Retief’s belief led to the 2004 birth of Silverback in SA, a brand that offers lightweight performance bikes "at the right price".
"We got a lot of love in the local market because we offered a high-quality product that was design-engineered, but at a fair price," he says.
He soon expanded to Australia and Mauritius, and Silverback is now sold in 52 countries. The company moved its head office to Stuttgart, Germany, in 2010, and has offices in Cape Town, Dubai and China.
Retief declines to give sales figures for Silverback, only saying that "our economies of scale are big enough that we can continue to give the consumer a compelling offer".
The move to Germany was part of the strategy to build a global network, he says. "It’s the toughest market in the world [in which] to succeed. It is cut-throat, there are a lot of competitors, and the consumers are all about detail and quality."

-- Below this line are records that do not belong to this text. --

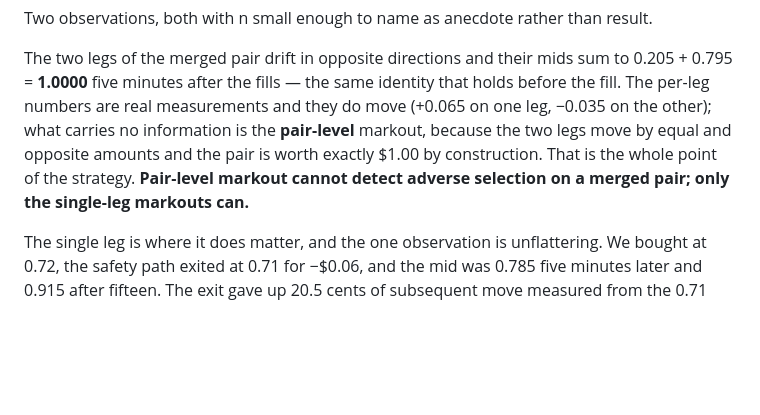
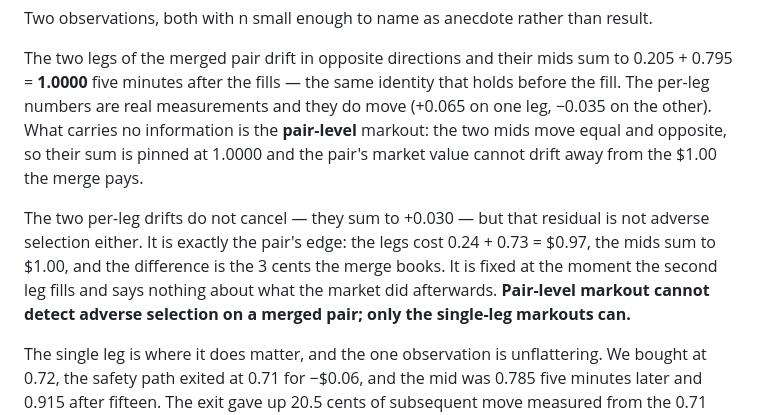
Before and after one commit to AI-Degen-69/spread-hunter-live, a Markdown page: docs/runs/2026-09-01-reward-offset-sweep.md, the part around the change. Drawn GitHub-style; blank space fills up the shorter version.

Commit message:
docs(runs): correct the per-leg drift claim in the sweep write-up
The round-1 correction replaced one wrong statement with another: it said
the two legs "move by equal and opposite amounts". They do not. The two
MIDS move equal and opposite — their sum stays 1.0000 — but the per-leg
drifts are measured against our fill prices, which sum to 0.97, so they
sum to +0.030 rather than to zero.

That residual is the pair's own edge, fixed at the moment the second leg
fills, not a post-fill move. Both facts are now stated separately.

Refs #138

Co-Authored-By: Claude Opus 5 <noreply@anthropic.com>

```diff
--- a/docs/runs/2026-09-01-reward-offset-sweep.md
+++ b/docs/runs/2026-09-01-reward-offset-sweep.md
@@ -212,11 +212,17 @@ result.
 The two legs of the merged pair drift in opposite directions and their mids sum
 to 0.205 + 0.795 = **1.0000** five minutes after the fills — the same identity
 that holds before the fill. The per-leg numbers are real measurements and they
-do move (+0.065 on one leg, −0.035 on the other); what carries no information
-is the **pair-level** markout, because the two legs move by equal and opposite
-amounts and the pair is worth exactly $1.00 by construction. That is the whole
-point of the strategy. **Pair-level markout cannot detect adverse selection on
-a merged pair; only the single-leg markouts can.**
+do move (+0.065 on one leg, −0.035 on the other). What carries no information
+is the **pair-level** markout: the two mids move equal and opposite, so their
+sum is pinned at 1.0000 and the pair's market value cannot drift away from the
+$1.00 the merge pays.
+
+The two per-leg drifts do not cancel — they sum to +0.030 — but that residual
+is not adverse selection either. It is exactly the pair's edge: the legs cost
+0.24 + 0.73 = $0.97, the mids sum to $1.00, and the difference is the 3 cents
+the merge books. It is fixed at the moment the second leg fills and says
+nothing about what the market did afterwards. **Pair-level markout cannot
+detect adverse selection on a merged pair; only the single-leg markouts can.**
 
 The single leg is where it does matter, and the one observation is unflattering.
 We bought at 0.72, the safety path exited at 0.71 for −$0.06, and the mid was
```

For Retief, a lifelong fan of top German brands including Porsche and Mercedes-Benz, Stuttgart was the natural choice.
Counting in his favour is the growing popularity of cycling, with New York-based market intelligence firm Persistence Market Research estimating the global bicycle market will grow an average 4.2% a year from about $55bn at the end of 2017 to $80bn by the end of 2026.

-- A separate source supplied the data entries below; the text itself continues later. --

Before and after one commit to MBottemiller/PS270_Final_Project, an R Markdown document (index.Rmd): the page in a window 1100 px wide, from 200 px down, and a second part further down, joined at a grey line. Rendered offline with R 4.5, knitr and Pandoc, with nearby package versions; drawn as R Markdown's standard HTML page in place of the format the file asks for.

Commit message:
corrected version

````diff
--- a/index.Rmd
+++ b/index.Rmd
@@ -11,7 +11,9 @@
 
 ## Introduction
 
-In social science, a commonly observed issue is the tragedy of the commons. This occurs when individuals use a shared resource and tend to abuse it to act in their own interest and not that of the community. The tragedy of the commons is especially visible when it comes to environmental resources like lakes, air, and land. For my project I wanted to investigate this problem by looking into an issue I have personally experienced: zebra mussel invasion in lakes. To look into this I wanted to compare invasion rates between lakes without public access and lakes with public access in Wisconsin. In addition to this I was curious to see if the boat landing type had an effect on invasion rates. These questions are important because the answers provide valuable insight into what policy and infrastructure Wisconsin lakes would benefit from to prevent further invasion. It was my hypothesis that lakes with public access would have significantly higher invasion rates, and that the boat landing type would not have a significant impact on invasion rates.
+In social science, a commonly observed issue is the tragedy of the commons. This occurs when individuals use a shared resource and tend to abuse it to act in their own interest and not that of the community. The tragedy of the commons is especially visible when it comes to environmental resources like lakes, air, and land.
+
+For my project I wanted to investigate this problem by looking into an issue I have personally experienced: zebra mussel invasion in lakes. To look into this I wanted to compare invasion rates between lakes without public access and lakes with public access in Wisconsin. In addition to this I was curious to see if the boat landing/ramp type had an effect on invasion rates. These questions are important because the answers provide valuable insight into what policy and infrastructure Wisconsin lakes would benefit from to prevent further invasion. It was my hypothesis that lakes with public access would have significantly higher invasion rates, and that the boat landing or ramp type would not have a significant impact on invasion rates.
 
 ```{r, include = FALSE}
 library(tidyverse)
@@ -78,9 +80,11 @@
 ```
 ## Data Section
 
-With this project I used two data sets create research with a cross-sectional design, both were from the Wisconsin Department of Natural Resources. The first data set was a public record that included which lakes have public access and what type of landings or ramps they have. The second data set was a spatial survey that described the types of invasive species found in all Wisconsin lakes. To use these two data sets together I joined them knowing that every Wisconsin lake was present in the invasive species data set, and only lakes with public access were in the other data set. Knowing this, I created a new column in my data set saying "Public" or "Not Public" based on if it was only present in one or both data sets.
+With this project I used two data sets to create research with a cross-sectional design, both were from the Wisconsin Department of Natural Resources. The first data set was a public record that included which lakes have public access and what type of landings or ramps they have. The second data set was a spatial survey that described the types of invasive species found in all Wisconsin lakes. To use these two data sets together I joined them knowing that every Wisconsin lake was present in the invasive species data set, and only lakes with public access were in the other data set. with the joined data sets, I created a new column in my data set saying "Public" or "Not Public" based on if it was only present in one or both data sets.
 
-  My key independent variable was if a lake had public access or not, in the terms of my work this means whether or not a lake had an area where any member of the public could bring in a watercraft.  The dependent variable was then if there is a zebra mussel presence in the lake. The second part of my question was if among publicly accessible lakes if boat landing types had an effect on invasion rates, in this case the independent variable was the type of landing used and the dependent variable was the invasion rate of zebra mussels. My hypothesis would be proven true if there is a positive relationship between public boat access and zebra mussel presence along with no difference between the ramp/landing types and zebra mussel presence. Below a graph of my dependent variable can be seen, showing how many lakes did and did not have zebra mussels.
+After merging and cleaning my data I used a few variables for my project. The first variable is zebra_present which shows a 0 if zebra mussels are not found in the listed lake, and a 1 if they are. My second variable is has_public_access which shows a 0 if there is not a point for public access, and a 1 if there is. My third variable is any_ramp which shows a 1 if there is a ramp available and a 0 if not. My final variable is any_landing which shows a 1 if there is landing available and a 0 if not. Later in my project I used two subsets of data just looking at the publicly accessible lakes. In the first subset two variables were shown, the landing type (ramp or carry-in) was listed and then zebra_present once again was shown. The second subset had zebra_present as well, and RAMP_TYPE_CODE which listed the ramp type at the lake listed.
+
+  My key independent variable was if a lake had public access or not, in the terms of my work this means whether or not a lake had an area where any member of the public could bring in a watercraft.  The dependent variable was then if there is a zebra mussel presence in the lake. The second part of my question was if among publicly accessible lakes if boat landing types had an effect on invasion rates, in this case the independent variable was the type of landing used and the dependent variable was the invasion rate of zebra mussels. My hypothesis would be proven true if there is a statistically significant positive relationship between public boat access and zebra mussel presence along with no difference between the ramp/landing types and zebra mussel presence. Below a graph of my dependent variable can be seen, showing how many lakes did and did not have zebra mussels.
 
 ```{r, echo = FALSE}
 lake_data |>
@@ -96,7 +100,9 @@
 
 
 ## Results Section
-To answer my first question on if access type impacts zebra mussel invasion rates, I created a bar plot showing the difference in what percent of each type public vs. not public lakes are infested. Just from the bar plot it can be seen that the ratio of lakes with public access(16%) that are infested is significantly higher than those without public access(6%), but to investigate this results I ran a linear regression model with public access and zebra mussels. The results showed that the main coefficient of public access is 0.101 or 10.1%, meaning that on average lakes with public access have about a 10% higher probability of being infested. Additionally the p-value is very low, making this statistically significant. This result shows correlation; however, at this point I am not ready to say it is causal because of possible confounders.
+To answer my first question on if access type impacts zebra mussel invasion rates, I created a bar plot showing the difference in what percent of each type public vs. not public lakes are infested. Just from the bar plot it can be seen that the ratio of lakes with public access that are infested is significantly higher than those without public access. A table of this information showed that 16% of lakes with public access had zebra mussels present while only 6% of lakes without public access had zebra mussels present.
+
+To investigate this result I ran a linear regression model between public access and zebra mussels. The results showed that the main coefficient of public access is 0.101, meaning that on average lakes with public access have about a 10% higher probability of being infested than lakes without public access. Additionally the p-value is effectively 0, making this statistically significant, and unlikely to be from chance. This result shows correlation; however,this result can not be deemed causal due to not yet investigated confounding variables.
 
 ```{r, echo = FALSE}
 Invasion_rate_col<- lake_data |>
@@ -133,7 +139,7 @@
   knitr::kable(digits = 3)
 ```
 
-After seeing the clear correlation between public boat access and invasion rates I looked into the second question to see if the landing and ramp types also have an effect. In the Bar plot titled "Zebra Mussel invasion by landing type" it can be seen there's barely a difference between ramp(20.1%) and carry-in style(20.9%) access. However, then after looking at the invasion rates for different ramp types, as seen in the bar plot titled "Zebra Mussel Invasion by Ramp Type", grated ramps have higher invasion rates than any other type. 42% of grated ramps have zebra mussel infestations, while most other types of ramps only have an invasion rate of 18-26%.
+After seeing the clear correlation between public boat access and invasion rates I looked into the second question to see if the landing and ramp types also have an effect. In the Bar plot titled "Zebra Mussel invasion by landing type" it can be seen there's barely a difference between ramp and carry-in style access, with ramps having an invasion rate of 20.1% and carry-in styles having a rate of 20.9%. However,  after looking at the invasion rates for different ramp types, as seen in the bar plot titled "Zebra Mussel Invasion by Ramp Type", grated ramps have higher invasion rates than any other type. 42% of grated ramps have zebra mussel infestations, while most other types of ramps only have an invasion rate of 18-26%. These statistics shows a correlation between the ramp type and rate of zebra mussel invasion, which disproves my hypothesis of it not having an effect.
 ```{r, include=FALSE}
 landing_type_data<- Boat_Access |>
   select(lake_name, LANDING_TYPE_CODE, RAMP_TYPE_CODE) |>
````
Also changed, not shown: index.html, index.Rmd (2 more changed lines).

Factors that will drive growth include intensifying traffic congestion, rising fuel costs, people’s growing health concerns, increasing government support for the adoption of bicycles as a primary mode of transport, and the development of dedicated cycling infrastructure.

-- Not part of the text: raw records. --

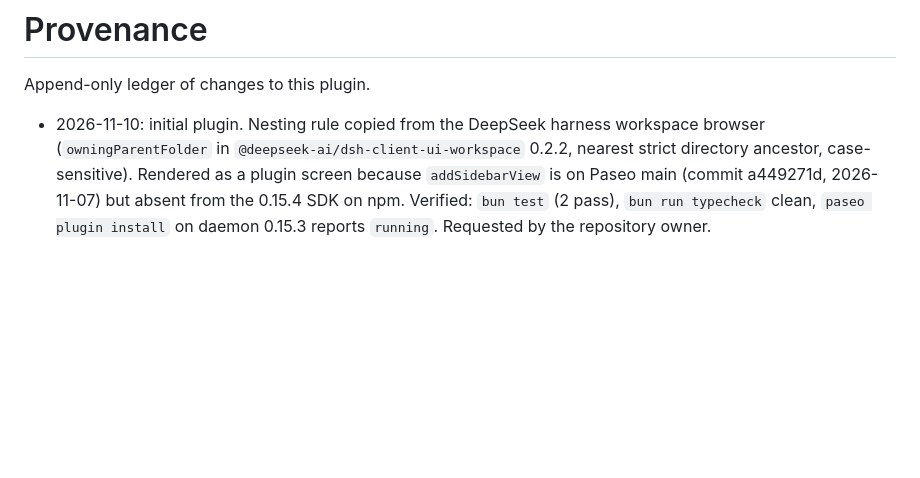
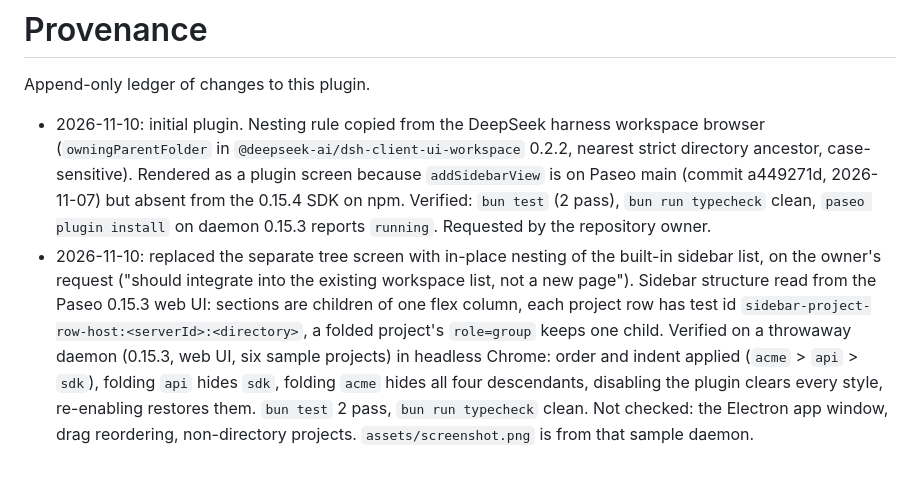
Before and after one commit to maci0/paseo-nested-workspaces, a Markdown page: docs/provenance.md, the part around the change. Rendered like a GitHub page; blank space fills up the shorter version.

```diff
--- a/docs/provenance.md
+++ b/docs/provenance.md
@@ -3,3 +3,4 @@
 Append-only ledger of changes to this plugin.
 
 - 2026-11-10: initial plugin. Nesting rule copied from the DeepSeek harness workspace browser (`owningParentFolder` in `@deepseek-ai/dsh-client-ui-workspace` 0.2.2, nearest strict directory ancestor, case-sensitive). Rendered as a plugin screen because `addSidebarView` is on Paseo main (commit a449271d, 2026-11-07) but absent from the 0.15.4 SDK on npm. Verified: `bun test` (2 pass), `bun run typecheck` clean, `paseo plugin install` on daemon 0.15.3 reports `running`. Requested by the repository owner.
+- 2026-11-10: replaced the separate tree screen with in-place nesting of the built-in sidebar list, on the owner's request ("should integrate into the existing workspace list, not a new page"). Sidebar structure read from the Paseo 0.15.3 web UI: sections are children of one flex column, each project row has test id `sidebar-project-row-host:<serverId>:<directory>`, a folded project's `role=group` keeps one child. Verified on a throwaway daemon (0.15.3, web UI, six sample projects) in headless Chrome: order and indent applied (`acme` > `api` > `sdk`), folding `api` hides `sdk`, folding `acme` hides all four descendants, disabling the plugin clears every style, re-enabling restores them. `bun test` 2 pass, `bun run typecheck` clean. Not checked: the Electron app window, drag reordering, non-directory projects. `assets/screenshot.png` is from that sample daemon.
```
Also changed, not shown: OVERVIEW.md (+3 -3 lines), README.md (+12 -4 lines), assets/screenshot.png (added), 10 other files.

The company’s key markets remain North America, Europe and China, which are expected to account for more than 75% of revenue up to 2026, according to Persistence Market Research.
Technological advances in the industry, notably electric bicycles, will also help to expand its markets.
Retief agrees with their findings. "The bicycle has been around for a long time, and it’s just becoming more exciting. There are a lot of new niche areas and categories and wheel sizes and materials," he says.
Developments around children’s bikes, for example, make cycling more accessible to families, while other niche areas — fat bikes for cycling in snow and sand, cyclocross bikes for on-and off-road cycling, gravel bikes and electric bikes — make the sport accessible to a wider audience, he says.
"Electric bikes will hit SA as it is hitting Germany — every single person wants an electric bike. It makes cycling accessible to everyone," Retief says.
Like most bicycle brands, Silverback focuses on researching and designing bicycle frames, which are built in China or Taiwan using additional parts from external suppliers such as Shimano brakes and gears and SUNRringlé rims.
Silverback recently started assembling bicycles in Germany, and has started investing in the engineering development of some parts and components.
Retief wants Silverback to control as much as possible of its supply chain.
"Improved ‘riding dynamics’ are added into the mix as an integral part of our frame design considerations," he says.
The company receives constant feedback on its bicycles from a wide range of riders — including its pro race team, its site user network, and from its brand ambassadors — and incorporates this into the design process. The feedback has led to a number of global awards and some key innovations: Silverback was the first company to build a USB charging port into a commuter bike.
"The challenge for us is to make sure that we remain relevant and that we continue to keep to our dictum — to offer the right product at the right price," Retief says.